**Task goal**
Show me every line in the listing that has the word "students".

*** Block opens ***

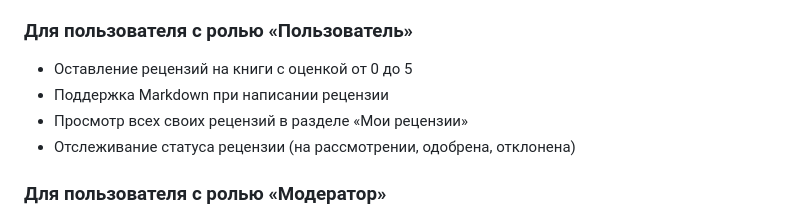
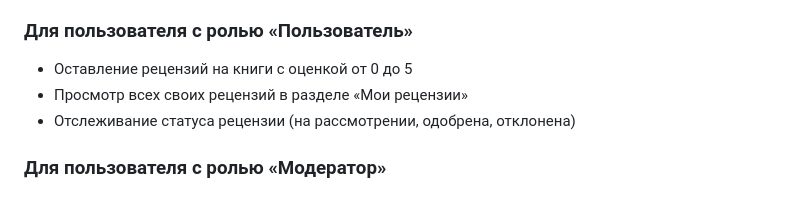
Before and after one commit to w0drs/WebDevExam, a Markdown page: README.md, the part around the change. Rendered like a GitHub page.

```diff
--- a/README.md
+++ b/README.md
@@ -26,7 +26,6 @@
 
 ### Для пользователя с ролью «Пользователь»
 - Оставление рецензий на книги с оценкой от 0 до 5
-- Поддержка Markdown при написании рецензии
 - Просмотр всех своих рецензий в разделе «Мои рецензии»
 - Отслеживание статуса рецензии (на рассмотрении, одобрена, отклонена)
 
```
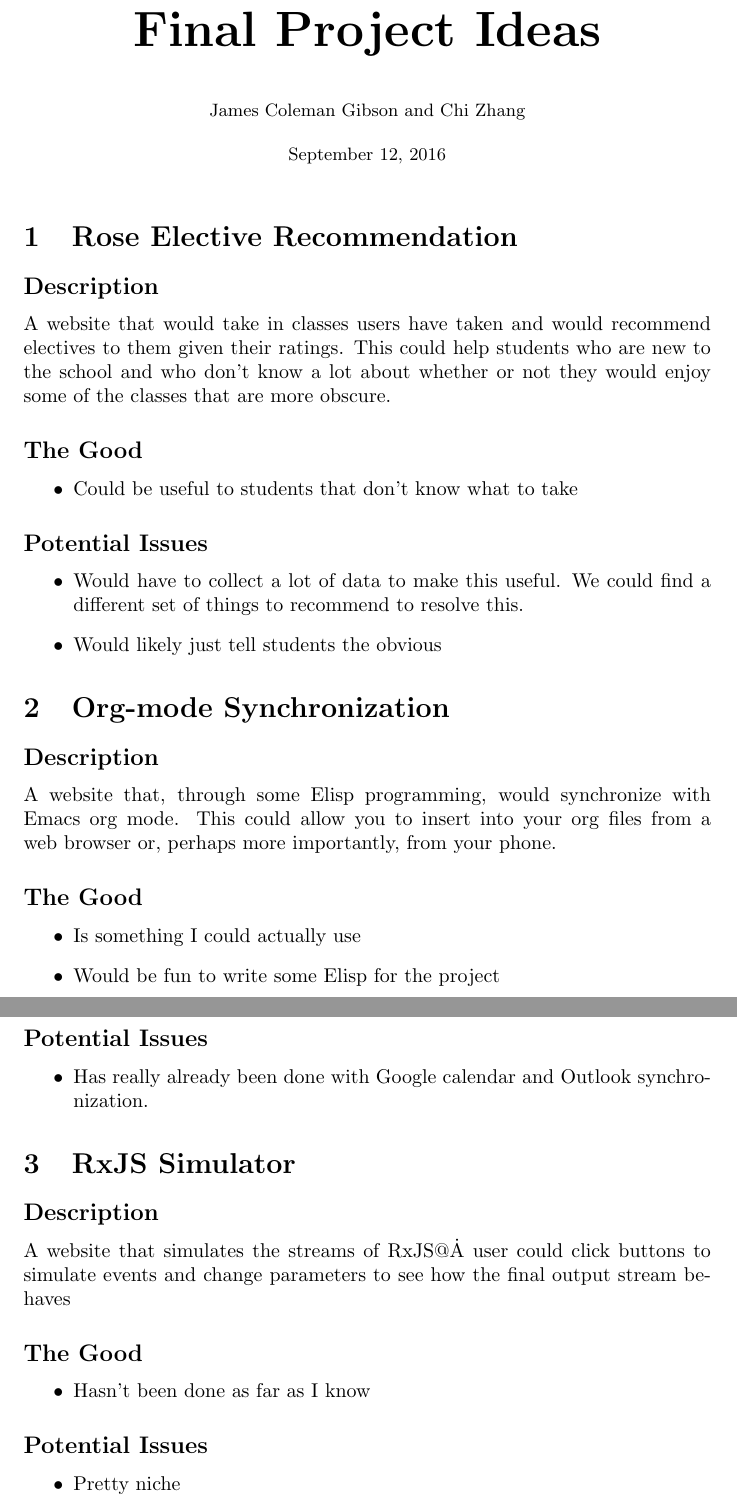
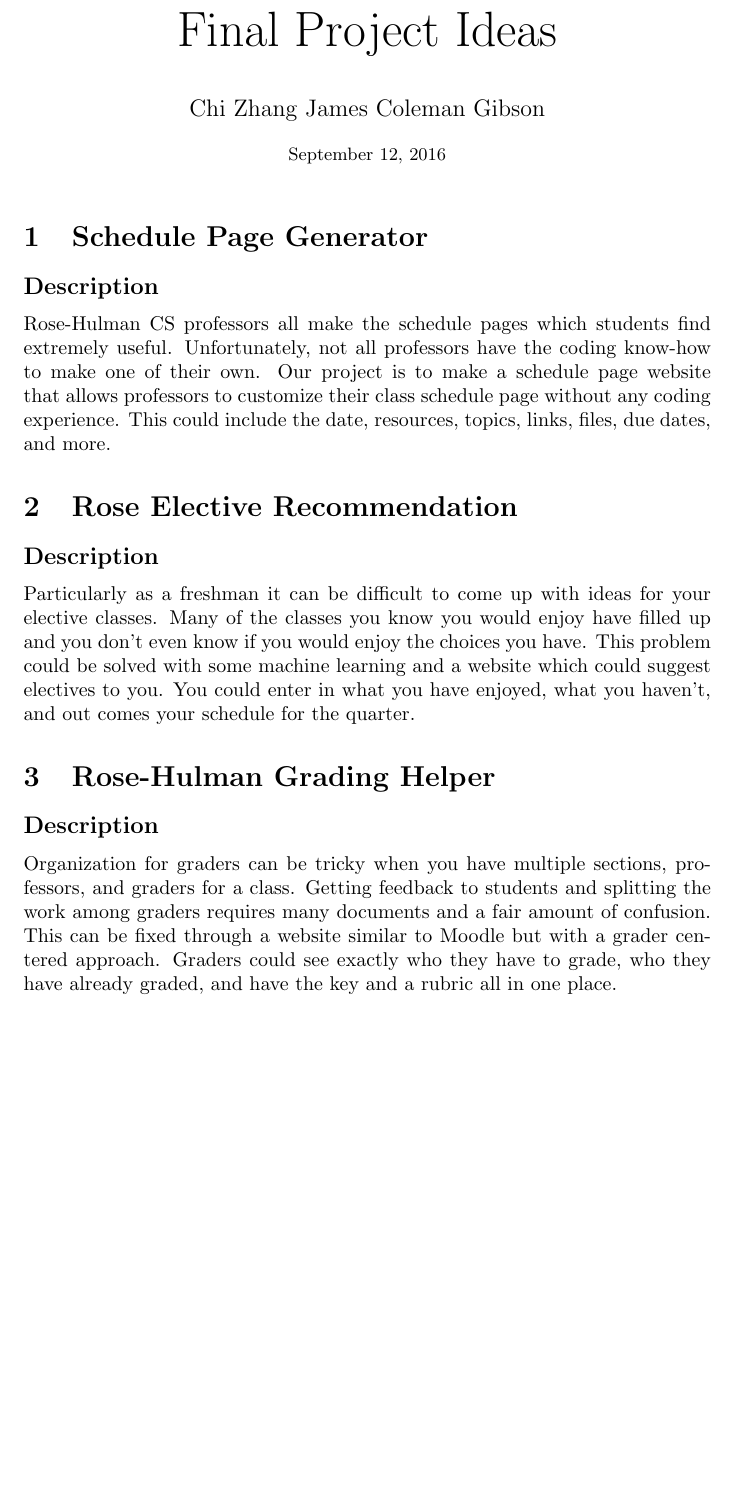
Before and after one commit to jcolemang/app-engine-final-project, a LaTeX document (ideas.tex): two parts of pages 1 and 2 of 2 before the commit and part of the page after it, the two joined at a grey line, cut so that both start at the same text, the shorter picture padded with empty space. Compiled offline with pdfLaTeX.

Commit message:
Added updated ideas

```diff
--- a/ideas.tex
+++ b/ideas.tex
@@ -2,73 +2,38 @@
 
 \documentclass{article}
 
-\title{\Huge \textbf{Final Project Ideas}}
-\author{\small James Coleman Gibson and Chi Zhang}
+\title{\Huge Final Project Ideas}
+\author{\large Chi Zhang James Coleman Gibson}
 \date{\small \today}
-
 
 \begin{document}
 \maketitle
 
+\section{Schedule Page Generator}
+\subsection*{Description}
+Rose-Hulman CS professors all make the schedule pages which students find
+extremely useful. Unfortunately, not all professors have the coding know-how
+to make one of their own. Our project is to make a schedule page website that
+allows professors to customize their class schedule page without any coding
+experience. This could include the date, resources, topics, links, files, due
+dates, and more.
+
 \section{Rose Elective Recommendation}
 \subsection*{Description}
-A website that would take in classes users have taken and would recommend
-electives to them given their ratings. This could help students who are new to
-the school and who don't know a lot about whether or not they would enjoy some
-of the classes that are more obscure.
-\subsection*{The Good}
-\begin{itemize}
-\item
-  Could be useful to students that don't know what to take
-\end{itemize}
-\subsection*{Potential Issues}
-\begin{itemize}
-\item
-  Would have to collect a lot of data to make this useful. We could find a
-  different set of things to recommend to resolve this.
-\item
-  Would likely just tell students the obvious
-\end{itemize}
+Particularly as a freshman it can be difficult to come up with ideas for your
+elective classes. Many of the classes you know you would enjoy have filled up
+and you don't even know if you would enjoy the choices you have. This problem
+could be solved with some machine learning and a website which could suggest
+electives to you. You could enter in what you have enjoyed, what you haven't,
+and out comes your schedule for the quarter.
 
-
-\section{Org-mode Synchronization}
+\section{Rose-Hulman Grading Helper}
 \subsection*{Description}
-A website that, through some Elisp programming, would synchronize with Emacs
-org mode. This could allow you to insert into your org files from a web browser
-or, perhaps more importantly, from your phone.
-\subsection*{The Good}
-\begin{itemize}
-\item
-  Is something I could actually use
-\item
-  Would be fun to write some Elisp for the project
-\end{itemize}
-\subsection*{Potential Issues}
-\begin{itemize}
-\item
-  Has really already been done with Google calendar and Outlook
-  synchronization.
-\end{itemize}
-
-
-\section{RxJS Simulator}
-\subsection*{Description}
-A website that simulates the streams of RxJS@\. A user could click buttons to
-simulate events and change parameters to see how the final output stream
-behaves
-\subsection*{The Good}
-\begin{itemize}
-\item
-  Hasn't been done as far as I know
-\end{itemize}
-\subsection*{Potential Issues}
-\begin{itemize}
-  \item
-    Pretty niche
-\end{itemize}
-
-
-
-
+Organization for graders can be tricky when you have multiple sections,
+professors, and graders for a class. Getting feedback to students and splitting
+the work among graders requires many documents and a fair amount of confusion.
+This can be fixed through a website similar to Moodle but with a grader
+centered approach. Graders could see exactly who they have to grade, who they
+have already graded, and have the key and a rubric all in one place.
 
 \end{document}
```
Also changed, not shown: ideas.pdf.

*** Block closes ***

**Exercise answer**
+Rose-Hulman CS professors all make the schedule pages which students find
-electives to them given their ratings. This could help students who are new to
-  Could be useful to students that don't know what to take
-  Would likely just tell students the obvious
+professors, and graders for a class. Getting feedback to students and splitting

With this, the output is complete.